I recall a conversation with a Christian friend studying in a secular context some years back that is instructive on this point. He noted that at his elite institution, few professors listed their degrees. They had little to prove and knew that academic distinction was a matter of course for their profession. They thus took their diplomas less seriously than many evangelicals do. Where scholars and leaders of other realms pay their past achievements little mind (in some instances), some of us evangelicals double-list them on our CV, insist on being referred to as “Dr. John” in any and all situations, and detail an alphabet soup of degrees–D. D., D. Litt., Psy. D., Ph. D., Y. M. C. A., and W. C. A. Y. S. D. (Who Cares About Your Stupid Degree).
So what’s the deal? Should we Christians stop earning degrees? No. At least I don’t think so. Should we stop mentioning our degrees? No. I just think that we might need a little bit of balance. Scholars, for example, very often need degrees, and sometimes lots of them. That’s well and good. Pastors also will in many cases benefit from earning degrees that feature stimulating content. So that’s well and good, too.
But we may find it helpful to find a little more security in the gospel and who God has made us than in our credentials, whatever they may be. Whether a PhD or a folk credential, we are often tempted in this life to find our security and our enfranchisement in certain experiences or attainments. These things may well play into who we are and what we do, but they should not take precedence over our status as children of the living God.

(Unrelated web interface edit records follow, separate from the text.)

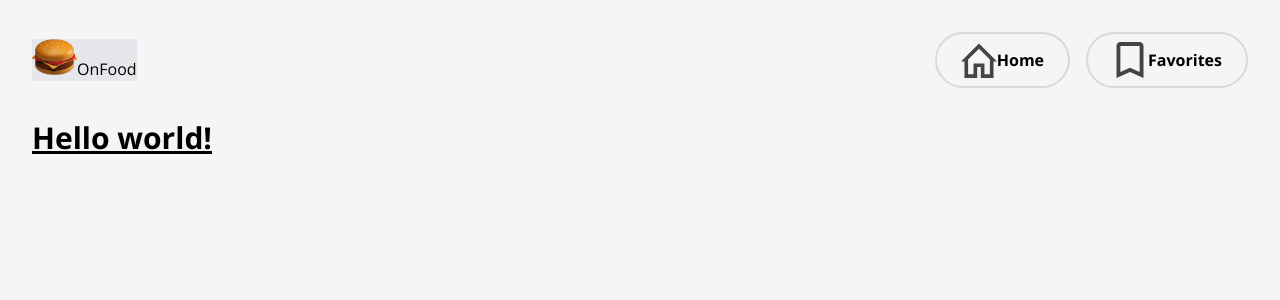
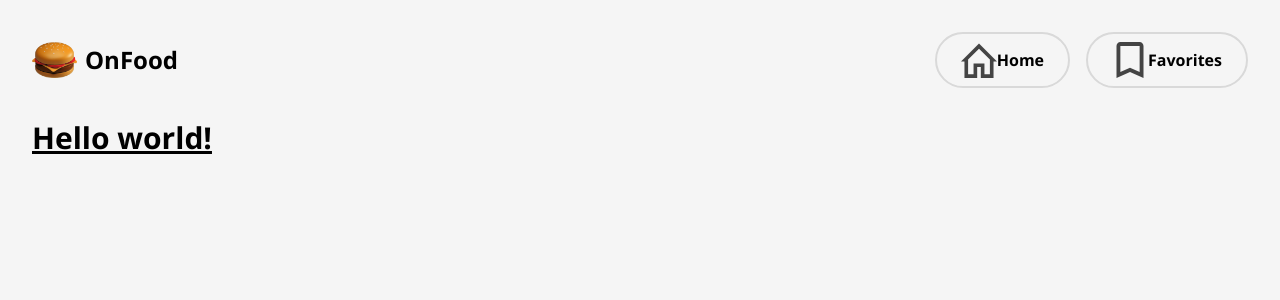
Before and after one commit to williamkoller/frontend-expert, a Next.js app in the folder front-on-food/: page / in a window 1280 px wide. Shown: the top 300 px of the page. Built offline with nearby package versions, Linux system fonts and the light colour scheme.

Commit message:
feat: add css for header

```diff
--- a/front-on-food/components/header/header.module.css
+++ b/front-on-food/components/header/header.module.css
@@ -14,6 +14,8 @@
   @apply hover:bg-[#503e9d] hover:text-white hover:border-[#503e9d];
 }
 
-.brand {
-  @apply bg-gray-200;
+.brand a {
+  @apply flex items-center gap-2 text-black;
+  @apply text-xl md:text-2xl font-bold;
+  @apply transition-opacity hover:opacity-80;
 }
```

This is not to say that if John Smith identifies himself as “Dr. John Smith, PhD” that he’s lost all sight of his Christian citizenship. But he may be struggling with this temptation, as we all do in many different ways. Let’s collectively take a deep breath about our degrees, giving thanks to God for how He has allowed the American evangelical movement to intellectually bolster itself while simultaneously praying for ourselves and our leaders that we would not find our confidence or legitimation in any earthly thing, but only in the gospel of Jesus Christ.